#### Data in this exercise:
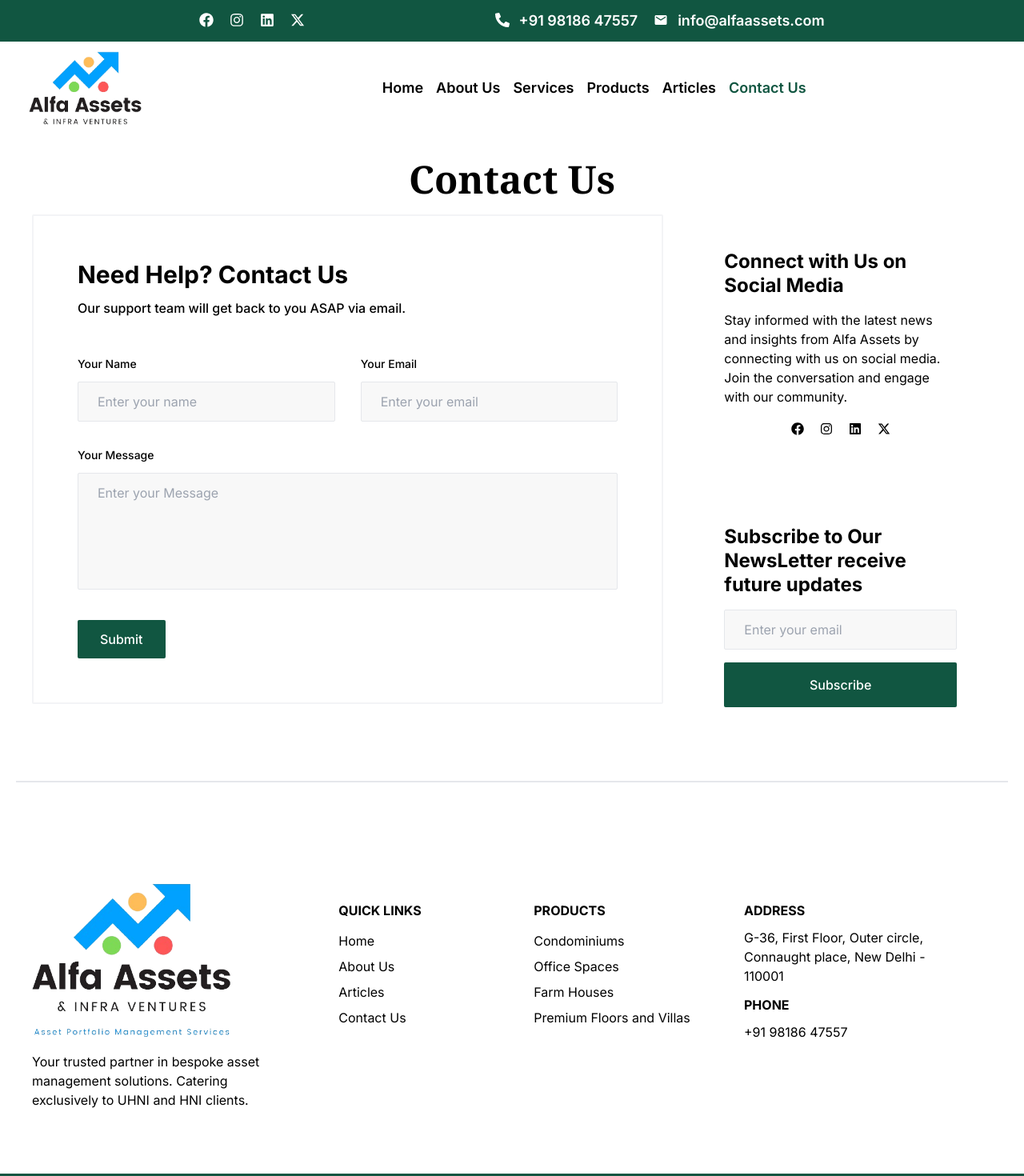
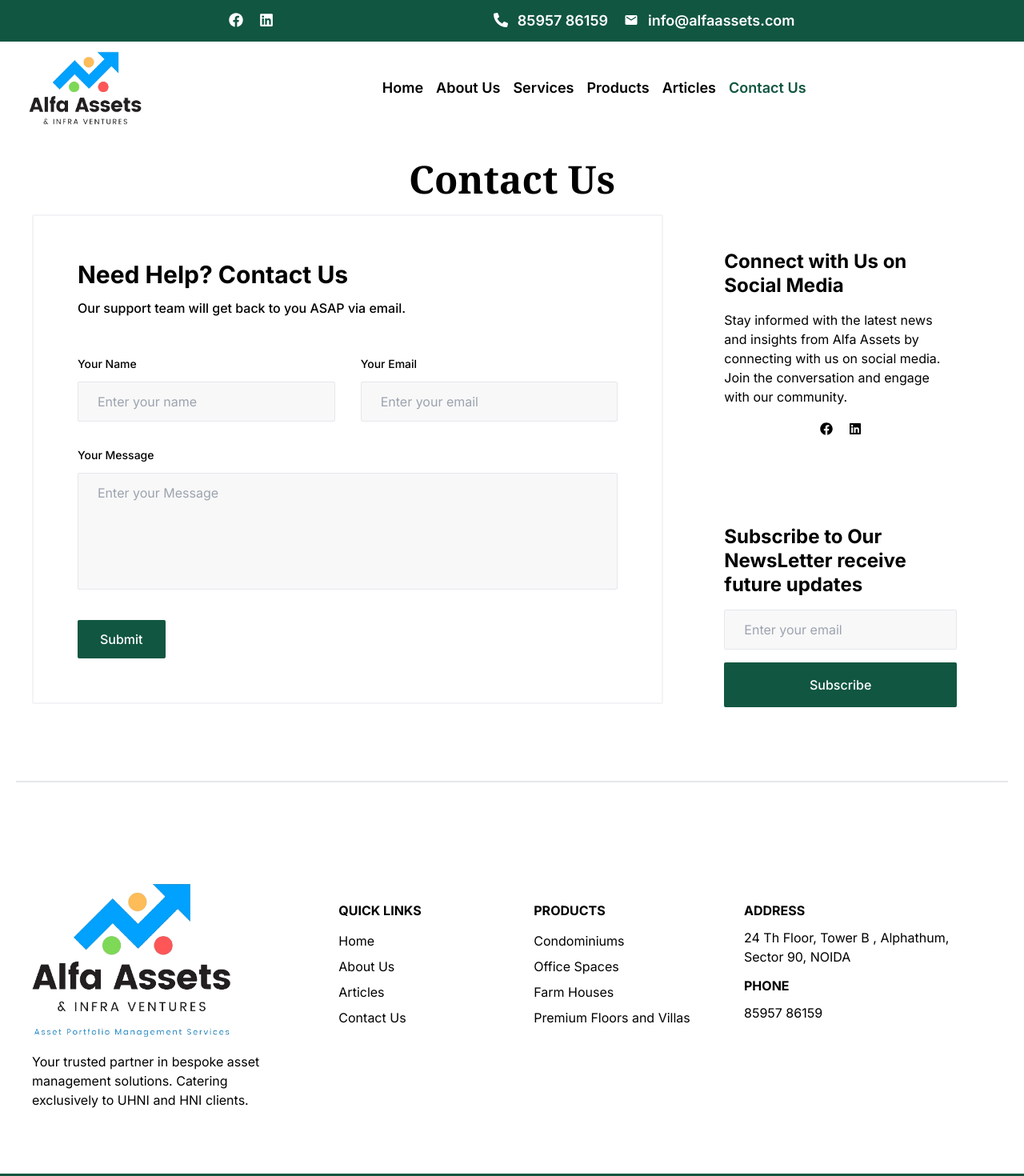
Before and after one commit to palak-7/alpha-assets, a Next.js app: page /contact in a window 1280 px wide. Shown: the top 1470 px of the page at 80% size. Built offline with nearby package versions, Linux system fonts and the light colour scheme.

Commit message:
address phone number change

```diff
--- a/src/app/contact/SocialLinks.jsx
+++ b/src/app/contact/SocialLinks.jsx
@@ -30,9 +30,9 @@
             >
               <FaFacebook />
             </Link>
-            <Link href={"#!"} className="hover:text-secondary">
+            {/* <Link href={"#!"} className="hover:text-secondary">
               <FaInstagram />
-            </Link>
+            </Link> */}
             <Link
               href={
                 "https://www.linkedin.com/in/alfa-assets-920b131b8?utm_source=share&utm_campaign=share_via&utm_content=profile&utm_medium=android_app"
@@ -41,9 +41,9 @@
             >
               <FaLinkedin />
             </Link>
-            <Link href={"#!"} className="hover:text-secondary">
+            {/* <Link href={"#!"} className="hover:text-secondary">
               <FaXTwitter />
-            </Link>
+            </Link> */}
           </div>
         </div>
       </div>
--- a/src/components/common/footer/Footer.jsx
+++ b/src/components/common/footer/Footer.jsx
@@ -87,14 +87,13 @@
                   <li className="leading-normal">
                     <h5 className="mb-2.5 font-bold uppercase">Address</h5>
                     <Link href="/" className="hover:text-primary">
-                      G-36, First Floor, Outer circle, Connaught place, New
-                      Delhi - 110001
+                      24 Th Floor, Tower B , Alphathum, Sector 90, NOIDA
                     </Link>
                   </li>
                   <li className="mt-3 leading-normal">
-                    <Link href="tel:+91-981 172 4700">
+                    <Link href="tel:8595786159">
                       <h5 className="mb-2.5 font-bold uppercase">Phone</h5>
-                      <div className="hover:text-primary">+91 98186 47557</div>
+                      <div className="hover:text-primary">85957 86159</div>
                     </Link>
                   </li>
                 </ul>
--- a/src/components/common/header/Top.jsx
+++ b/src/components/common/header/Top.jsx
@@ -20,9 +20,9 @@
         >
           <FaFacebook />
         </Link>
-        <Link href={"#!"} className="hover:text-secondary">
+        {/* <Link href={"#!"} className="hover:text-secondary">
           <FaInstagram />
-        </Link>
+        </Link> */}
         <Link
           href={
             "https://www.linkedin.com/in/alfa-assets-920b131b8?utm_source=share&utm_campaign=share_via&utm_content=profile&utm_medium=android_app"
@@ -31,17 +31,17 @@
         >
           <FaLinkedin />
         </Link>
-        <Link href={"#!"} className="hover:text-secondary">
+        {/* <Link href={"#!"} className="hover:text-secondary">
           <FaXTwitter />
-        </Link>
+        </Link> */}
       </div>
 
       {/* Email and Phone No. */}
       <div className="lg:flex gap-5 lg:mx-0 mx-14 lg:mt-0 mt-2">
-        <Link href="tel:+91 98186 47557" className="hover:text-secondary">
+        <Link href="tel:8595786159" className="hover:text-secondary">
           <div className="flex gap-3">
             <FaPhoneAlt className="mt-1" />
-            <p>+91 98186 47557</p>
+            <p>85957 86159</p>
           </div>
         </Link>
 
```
--
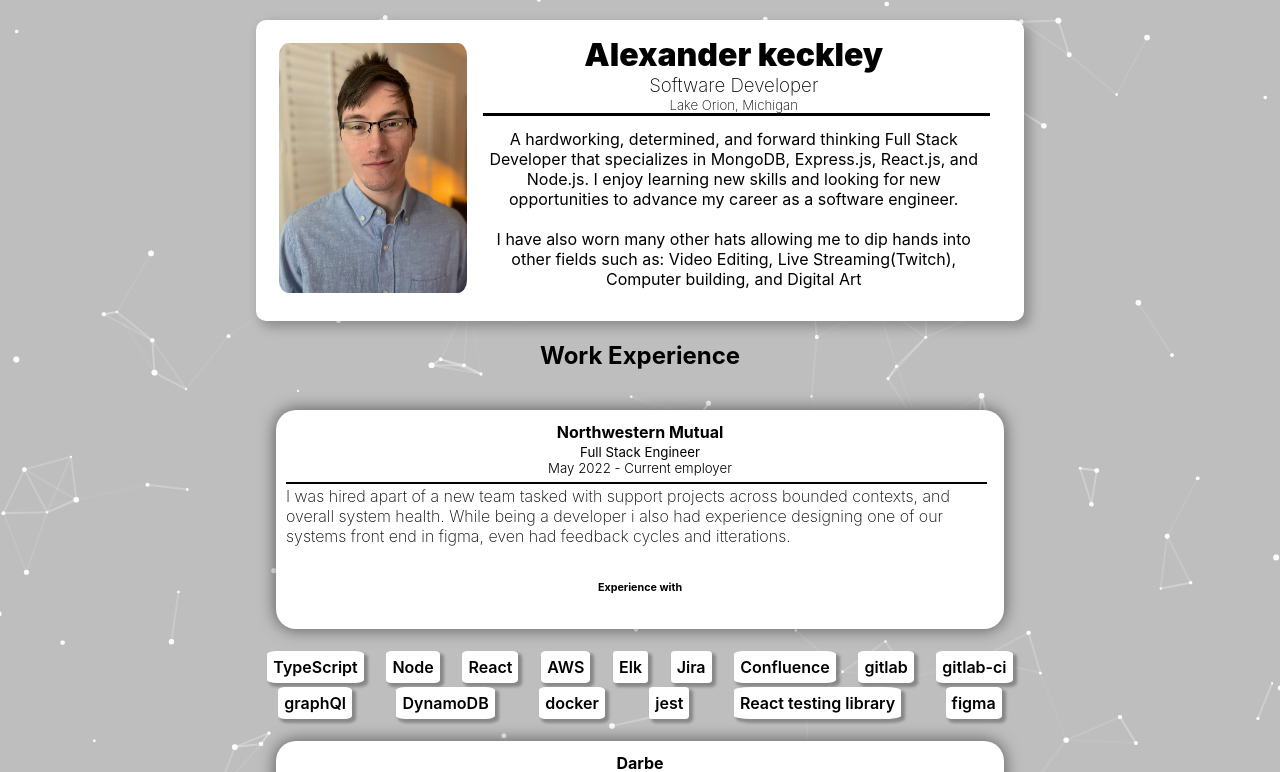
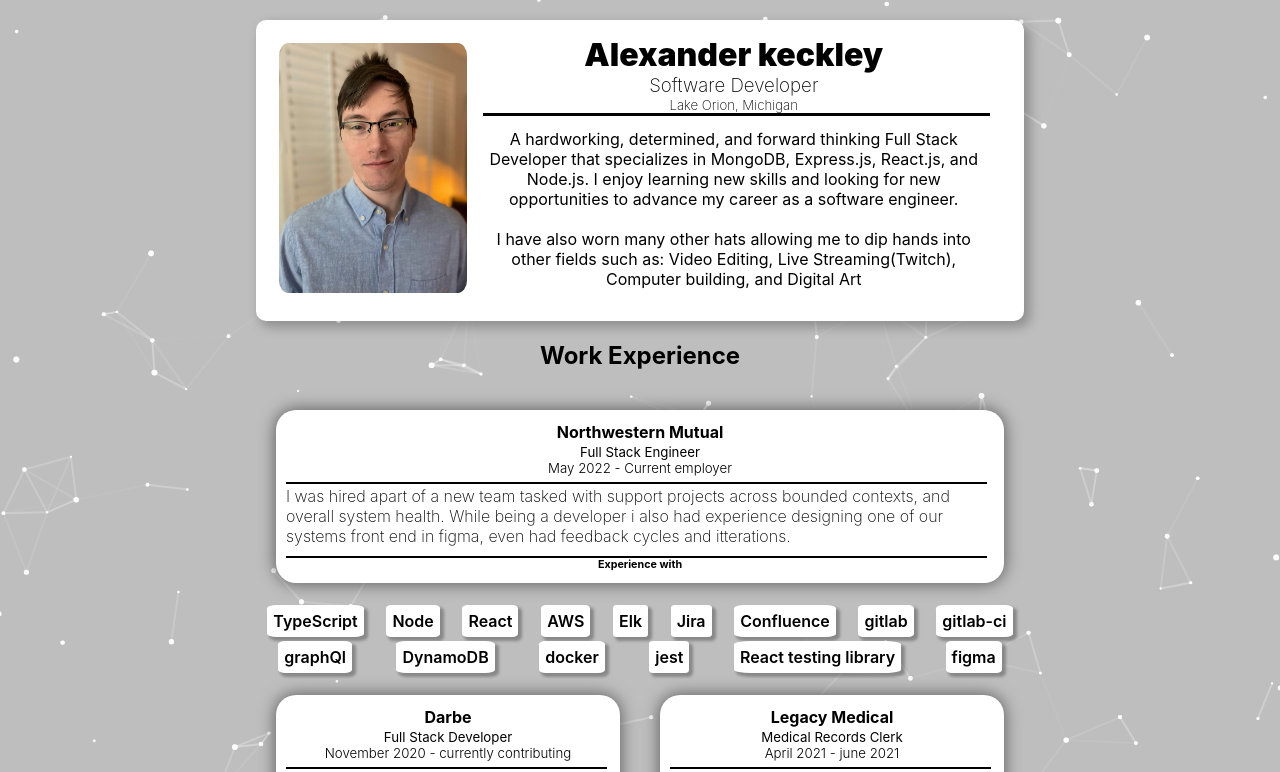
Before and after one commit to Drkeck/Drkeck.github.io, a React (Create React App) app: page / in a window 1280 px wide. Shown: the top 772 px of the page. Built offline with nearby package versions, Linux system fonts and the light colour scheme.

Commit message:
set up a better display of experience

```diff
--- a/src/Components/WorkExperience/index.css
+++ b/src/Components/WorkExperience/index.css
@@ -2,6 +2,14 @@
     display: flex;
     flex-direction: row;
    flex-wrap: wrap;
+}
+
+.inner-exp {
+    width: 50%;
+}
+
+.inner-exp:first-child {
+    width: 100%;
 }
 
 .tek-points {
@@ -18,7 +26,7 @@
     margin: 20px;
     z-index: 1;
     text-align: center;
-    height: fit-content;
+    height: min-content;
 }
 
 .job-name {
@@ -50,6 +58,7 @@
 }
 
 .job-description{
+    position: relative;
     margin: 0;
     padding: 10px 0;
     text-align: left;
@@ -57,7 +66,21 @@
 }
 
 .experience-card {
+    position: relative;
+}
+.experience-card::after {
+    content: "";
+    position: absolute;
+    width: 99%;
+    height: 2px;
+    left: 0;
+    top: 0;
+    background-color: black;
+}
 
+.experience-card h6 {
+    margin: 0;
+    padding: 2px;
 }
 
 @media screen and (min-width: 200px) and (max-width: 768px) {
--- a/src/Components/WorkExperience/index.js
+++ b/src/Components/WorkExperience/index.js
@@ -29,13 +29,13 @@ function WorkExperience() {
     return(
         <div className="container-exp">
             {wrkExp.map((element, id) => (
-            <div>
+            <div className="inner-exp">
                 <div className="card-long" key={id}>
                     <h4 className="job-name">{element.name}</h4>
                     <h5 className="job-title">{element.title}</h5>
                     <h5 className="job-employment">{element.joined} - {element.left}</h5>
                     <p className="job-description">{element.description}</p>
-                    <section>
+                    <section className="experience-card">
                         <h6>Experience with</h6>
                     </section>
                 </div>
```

#### Problem details:
Return, from the material above, every line with the word "WorkExperience".

#### Response:
--- a/src/Components/WorkExperience/index.css
+++ b/src/Components/WorkExperience/index.css
--- a/src/Components/WorkExperience/index.js
+++ b/src/Components/WorkExperience/index.js
@@ -29,13 +29,13 @@ function WorkExperience() {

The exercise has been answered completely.